Data in this exercise →
+---+

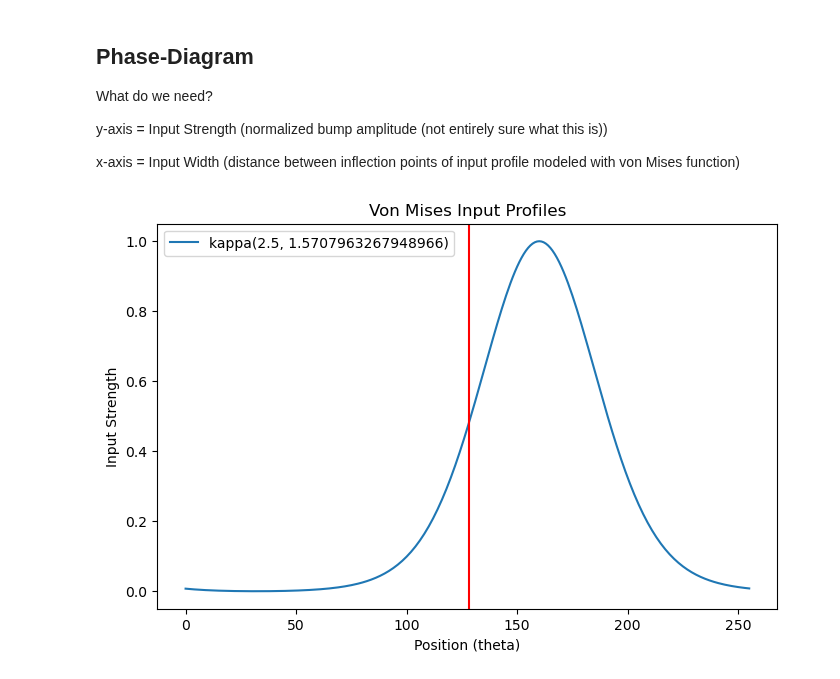
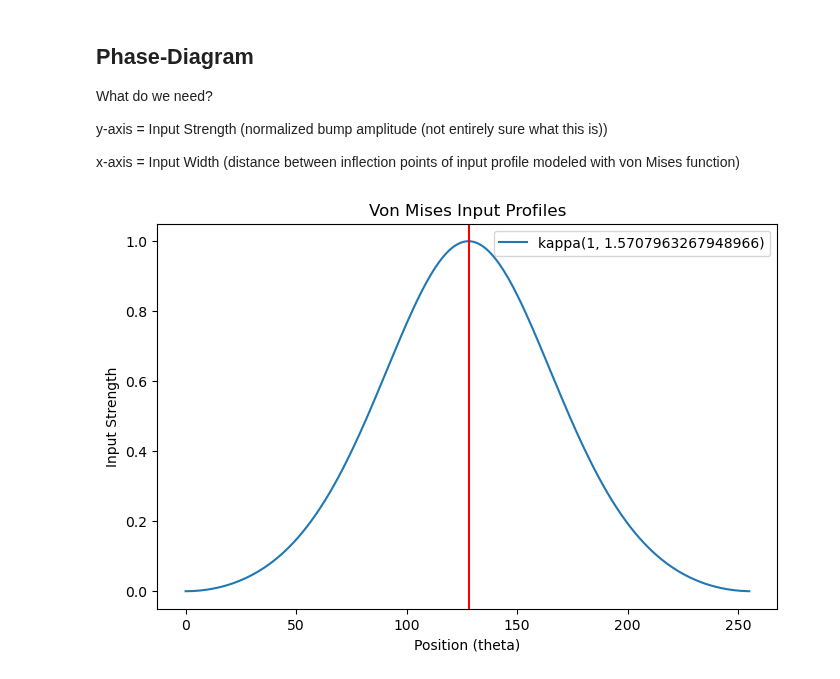
Before and after one commit to CEBangu/RingAttractor, a Jupyter notebook: python_ring/ideation.ipynb, the cells around one changed output. Drawn from its saved outputs; the diff is of its cells as text; code cells hidden in the pictures.

Commit message:
more von mises

```diff
--- a/python_ring/ideation.ipynb
+++ b/python_ring/ideation.ipynb
@@ -136,38 +117,41 @@ x-axis = Input Width (distance between inflection points of input profile modele
 # Von Mises:
 # Parameters
 N = 256          # Number of neurons (discrete positions on the ring)
 theta = np.linspace(0, 2 * np.pi, N, endpoint=False)  # Circular positions
 A = 1.0           # Amplitude of the input
-kappa1= 2.5
+kappa1= 1
 kappa2= np.pi/2 # Different concentration parameters
-mu = 5 * np.pi/4    # Center of the input profile (radians)
+mu = np.pi# Center of the input profile (radians)
 mu2 = 2 * np.pi/4
 
 def von_mises(A, kappa, theta, mu): #Their implementation of the function
     if kappa > 5:
         return A * np.exp(kappa * (np.cos(theta - mu) - 1))
     else:
         return A * (np.exp(kappa * (np.cos(theta - mu) + 1)) - 1) / (np.exp(2 * kappa) - 1)
 
+# def von_mises(A, kappa, theta, mu): #Their implementation of the function
+#     return A * np.exp(kappa * (np.cos(theta - mu) - 1))
+
 # Generate and plot von Mises profiles for different kappa
 
 
 vm1 = von_mises(A, kappa1, theta, mu)
-vm2 = von_mises(A, kappa2, theta, mu2)
-vm = vm1 + 0
+# vm2 = von_mises(A, kappa2, theta, mu2)
+vm = vm1
 
 plt.figure(figsize=(8, 5))
 plt.plot(vm, label=f'kappa{kappa1, kappa2}')
 # plt.plot(vm2, linestyle='--')
 # plt.plot(vm1, linestyle='--')
 plt.title('Von Mises Input Profiles')
 plt.axvline(x=256/2, color='red')
 plt.xlabel('Position (theta)')
 plt.ylabel('Input Strength')
 plt.legend()
 plt.show()
 # %% [output]
-[figure, old version]
+[figure, new version]
 # %%
 import numpy as np
 
```
Also changed, not shown: parts of 7 cells of this notebook.
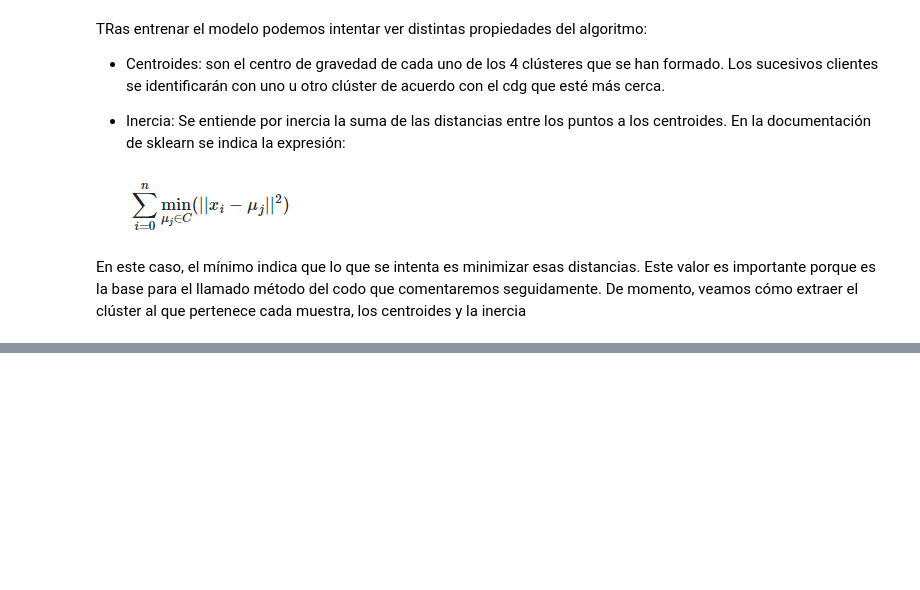
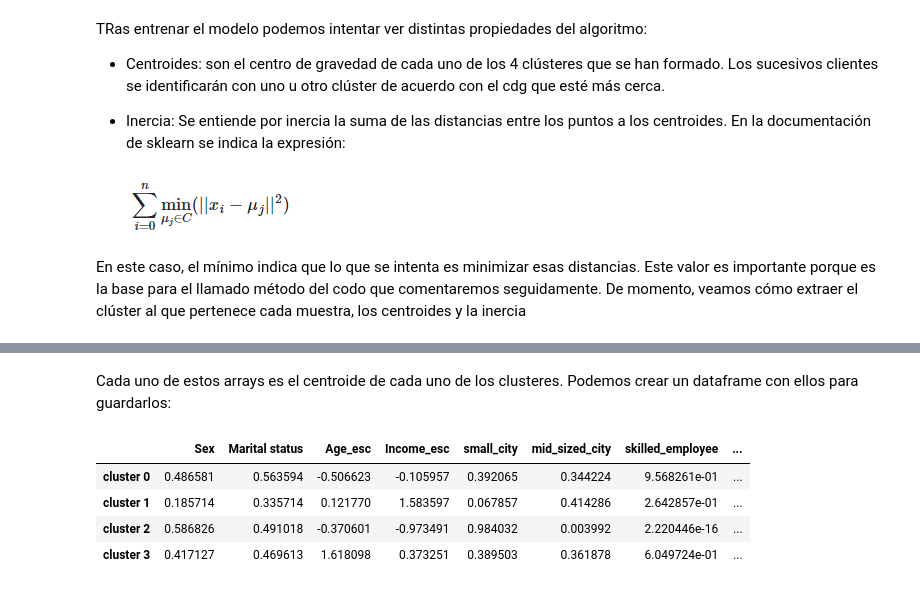
Before and after one commit to ymgabaldon/Ej_segmentacion, a Jupyter notebook: Analisis retail online.ipynb, the cells around one changed output, grey strips where cells are left out. Cells and saved outputs as stored; diff of their text form; code cells hidden in the pictures; blank space fills up the shorter version.

```diff
--- a/Analisis retail online.ipynb
+++ b/Analisis retail online.ipynb
@@ -11,9 +12,11 @@ plt.style.use("ggplot")
 warnings.filterwarnings("ignore")
 # %%
 ruta="D:\\J\\Big data\\DATAHACK\\PYTHON\\006-_Caso_segmentacion\FMCG\\"
+ruta_linux='/home/user/Datahack/Datos_Segmentacion/'
 archivo="segmentation data.csv"
 # %%
-df=pd.read_csv(ruta+archivo,sep=",")
+#df=pd.read_csv(ruta+archivo,sep=",")
+df=pd.read_csv(ruta_linux+archivo,sep=",")
 # %%
 df
 # %% [output]
@@ -334,0 +346,3 @@ En este caso, el mínimo indica que lo que se intenta es minimizar esas distanci
+# %%
+df_train['cluster']=modelo_cluster.predict(df_train)
+df_train.head()
@@ -334,0 +378,11 @@ En este caso, el mínimo indica que lo que se intenta es minimizar esas distanci
+# %% [markdown]
+Cada uno de estos arrays es el centroide de cada uno de los clusteres. Podemos crear un dataframe con ellos para guardarlos:
+# %%
+df_centroides=pd.DataFrame(modelo_cluster.cluster_centers_,columns=[x for x in df_train.columns if x !='cluster'],index=['cluster %s' %x for x in range(0,4)])
+df_centroides.head()
+# %% [output]
+|  | Sex | Marital status | Age_esc | Income_esc | small_city | mid_sized_city | skilled_employee | ... |
+| cluster 0 | 0.486581 | 0.563594 | -0.506623 | -0.105957 | 0.392065 | 0.344224 | 9.568261e-01 | ... |
+| cluster 1 | 0.185714 | 0.335714 | 0.121770 | 1.583597 | 0.067857 | 0.414286 | 2.642857e-01 | ... |
+| cluster 2 | 0.586826 | 0.491018 | -0.370601 | -0.973491 | 0.984032 | 0.003992 | 2.220446e-16 | ... |
+| cluster 3 | 0.417127 | 0.469613 | 1.618098 | 0.373251 | 0.389503 | 0.361878 | 6.049724e-01 | ... |
```
Also changed, not shown: parts of 16 cells of this notebook.
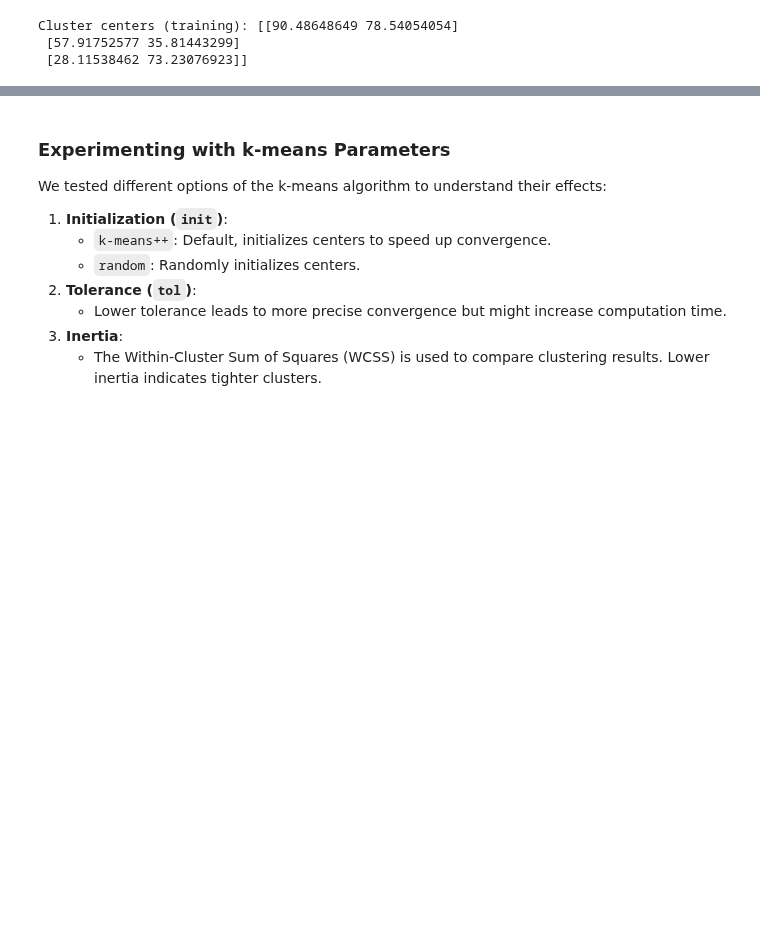
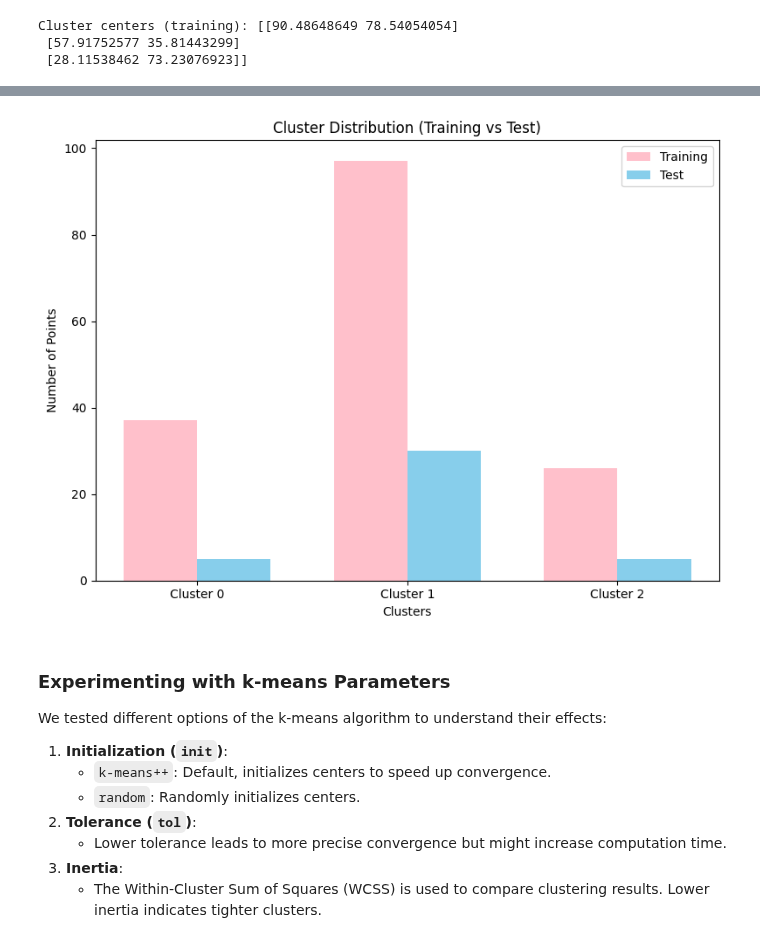
Before and after one commit to jemlau/PredictiveAnalyticsWithPython, a Jupyter notebook: Topic3/mallCustomerDataset.ipynb, the cells around one changed output, grey strips where cells are left out. Drawn from its saved outputs; the diff is of its cells as text; code cells hidden in the pictures; blank space fills up the shorter version.

```diff
--- a/Topic3/mallCustomerDataset.ipynb
+++ b/Topic3/mallCustomerDataset.ipynb
@@ -128,3 +173,29 @@ Cluster centers (training): [[90.48648649 78.54054054]
+# %%
+# Bar chart for cluster distribution (Training vs Test)
+train_counts = list(train_distribution.values())
+test_counts = list(test_distribution.values())
+
+clusters = ['Cluster 0', 'Cluster 1', 'Cluster 2']
+
+x = np.arange(len(clusters))
+width = 0.35
+
+fig, ax = plt.subplots(figsize=(8, 6))
+
+rects1 = ax.bar(x - width/2, train_counts, width, label='Training', color='pink')
+rects2 = ax.bar(x + width/2, test_counts, width, label='Test', color='skyblue')
+
+ax.set_xlabel('Clusters')
+ax.set_ylabel('Number of Points')
+ax.set_title('Cluster Distribution (Training vs Test)')
+ax.set_xticks(x)
+ax.set_xticklabels(clusters)
+ax.legend()
+
+plt.tight_layout()
+plt.show()
+# %% [output]
+[figure, added]
 # %% [markdown]
 ### Experimenting with k-means Parameters
 
```
Also changed, not shown: parts of 6 cells of this notebook.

+---+

Exercise objective → State the number of lines in this listing that contain the string "figure", and add nothing else.

Result of the task → 4